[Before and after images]
● ● ●

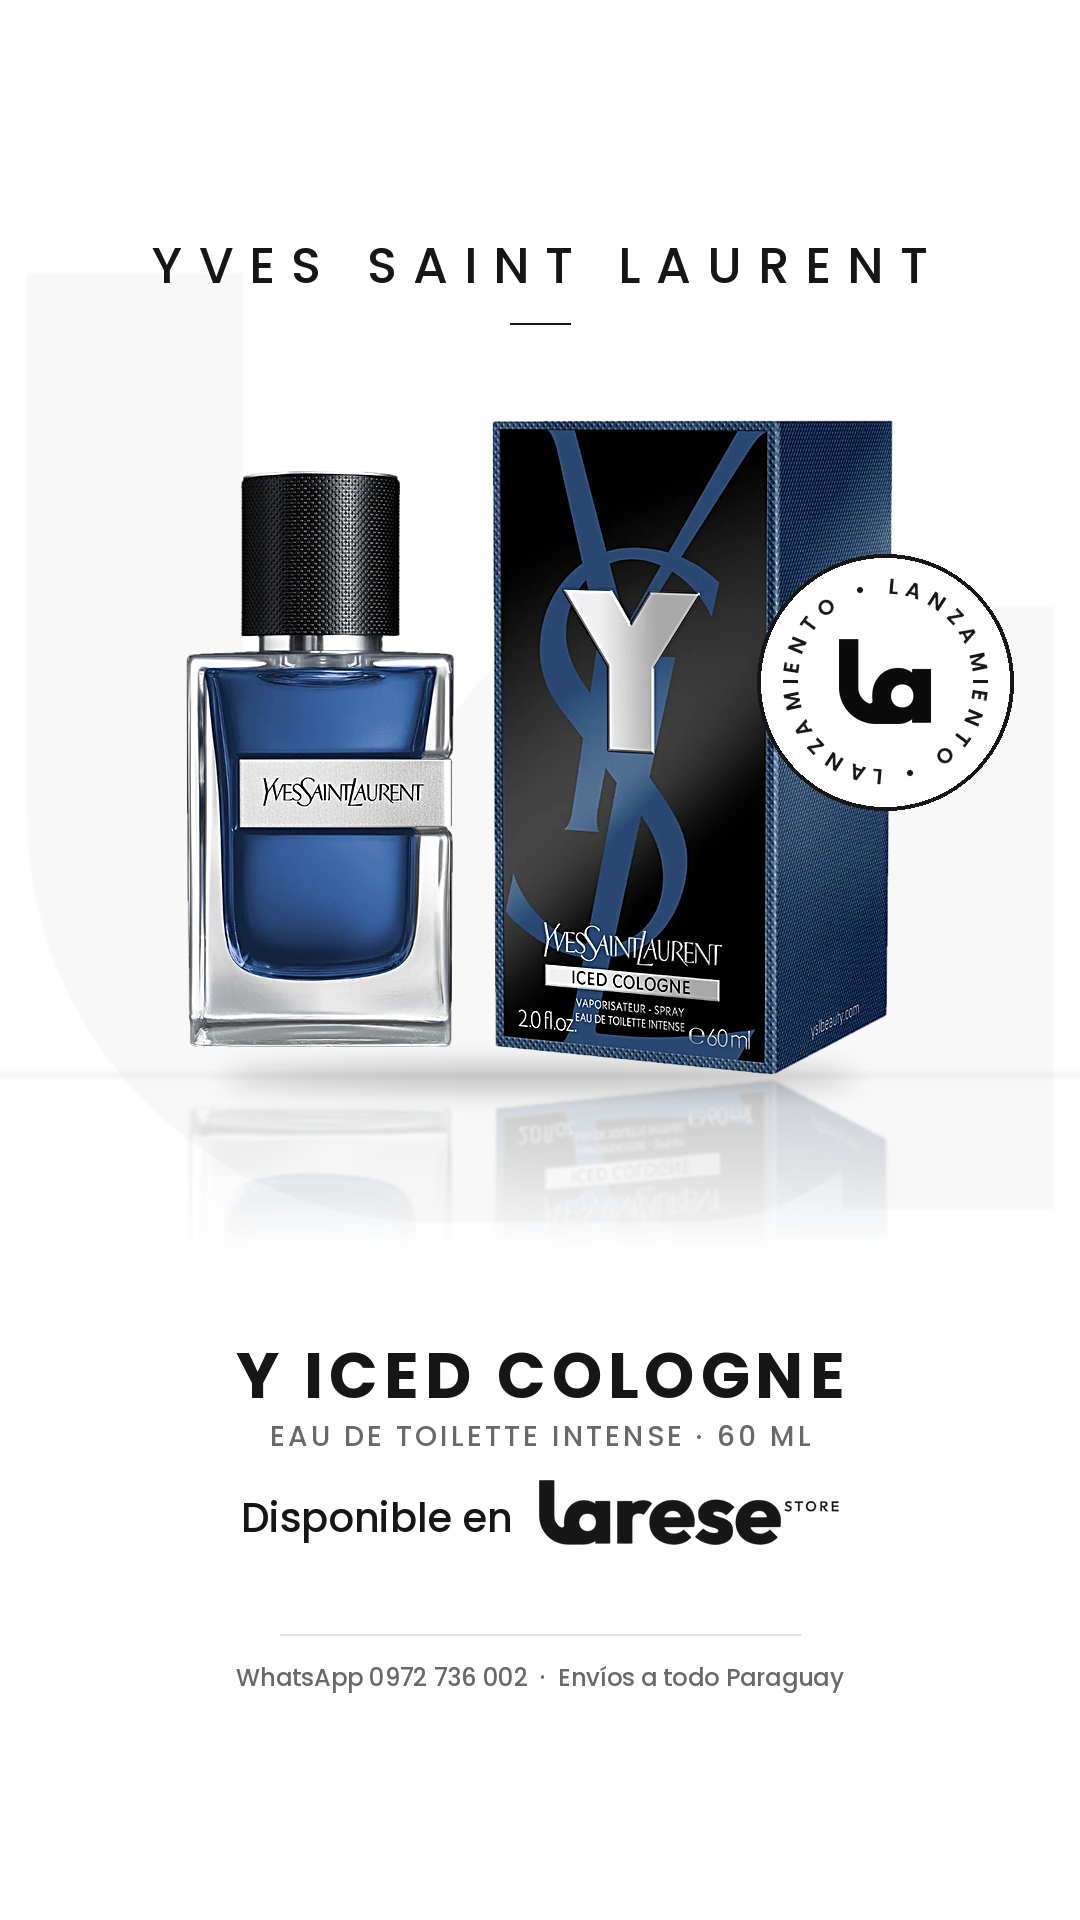
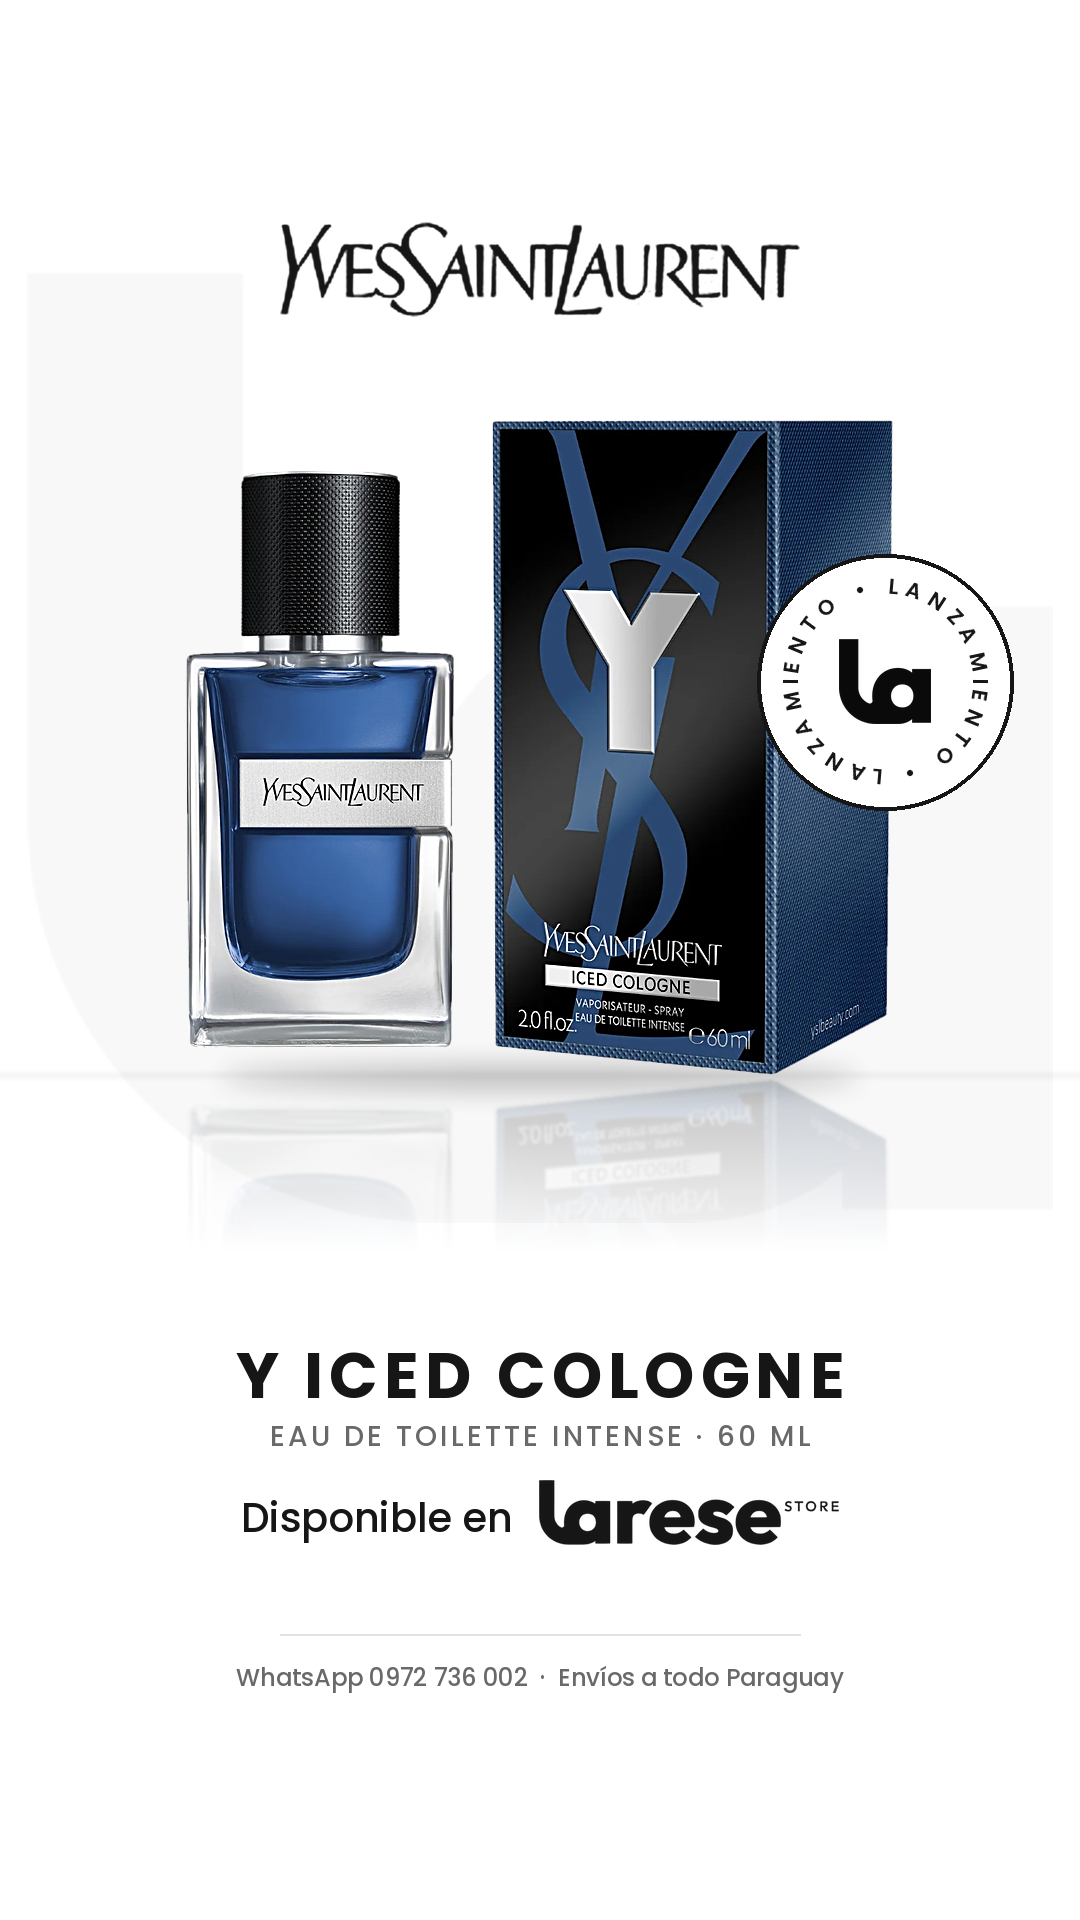
Use YSL wordmark (from product photo) in Iced Cologne launch header
Claude-Session: https://claude.ai/code/session_01DnzkNM84SMN5ZaBWUTMCqK

Changed region(s): [[0.1528, 0.125, 0.8556, 0.1875]]

diff --git a/lanzamiento-ysl-y/crear_lanzamiento.py b/lanzamiento-ysl-y/crear_lanzamiento.py
@@ -11,7 +11,8 @@ Uso:
 
 Spec (JSON):
 {
-  "marca": "YVES SAINT LAURENT",          # arriba, en texto (nunca el logo oficial)
+  "marca": "YVES SAINT LAURENT",          # arriba, en texto
+  "marca_logo": "logo-ysl-mascara.png",   # opcional: logo de la marca (máscara gris) en lugar del texto
   "nombre": "Y Iced Cologne",             # grande, abajo del frasco
   "detalle": "Eau de Toilette Intense · 60 ml",
   "imagen": "foto.jpg",                    # ideal: fondo blanco liso
@@ -124,12 +125,20 @@ def armar(SPEC, formato):
     img.alpha_composite(capa_color(banda.filter(ImageFilter.GaussianBlur(3)), (0, 0, 0), 0.10))
 
     # marca del perfume arriba (en texto, sin logo oficial)
-    fm = fuente(M["marca_t"], "Medium")
-    esp = M["marca_t"] * 0.32
-    txt(d, cx, M["marca_y"], SPEC["marca"], fm, TEXTO, esp=esp)
-    yl = M["marca_y"] + alto_linea(fm) + 22
-    lw = 60
-    d.line((cx - lw / 2, yl, cx + lw / 2, yl), fill=TEXTO, width=2)
+    if SPEC.get("marca_logo"):  # máscara en escala de grises del logo de la marca
+        ml = Image.open(SPEC["marca_logo"]).convert("L")
+        ancho = M["marca_t"] * 10.4
+        ml = ml.resize((int(ancho), int(ml.height * ancho / ml.width)), Image.LANCZOS)
+        img.alpha_composite(capa_color(ml, TEXTO), (int(cx - ml.width / 2), M["marca_y"] - 8))
+        yl = None  # con logo no va la rayita
+    else:
+        fm = fuente(M["marca_t"], "Medium")
+        esp = M["marca_t"] * 0.32
+        txt(d, cx, M["marca_y"], SPEC["marca"], fm, TEXTO, esp=esp)
+        yl = M["marca_y"] + alto_linea(fm) + 22
+    if yl is not None:
+        lw = 60
+        d.line((cx - lw / 2, yl, cx + lw / 2, yl), fill=TEXTO, width=2)
 
     # marca de agua "la" gigante detrás del frasco
     m = logo_mascara("monograma", w * 0.95)
@@ -188,7 +197,8 @@ if __name__ == "__main__":
     ruta_spec = os.path.abspath(sys.argv[1])
     with open(ruta_spec, encoding="utf-8") as fh:
         spec = json.load(fh)
-    if not os.path.isabs(spec["imagen"]):
-        spec["imagen"] = os.path.join(os.path.dirname(ruta_spec), spec["imagen"])
+    for k in ("imagen", "marca_logo"):
+        if spec.get(k) and not os.path.isabs(spec[k]):
+            spec[k] = os.path.join(os.path.dirname(ruta_spec), spec[k])
     armar(spec, sys.argv[2]).save(sys.argv[3], "PNG")
     print(sys.argv[3])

● ● ●

TASK PROMPT
Where a line in the records above includes the string "None", show it.

OUTPUT
+        yl = None  # con logo no va la rayita
+    if yl is not None:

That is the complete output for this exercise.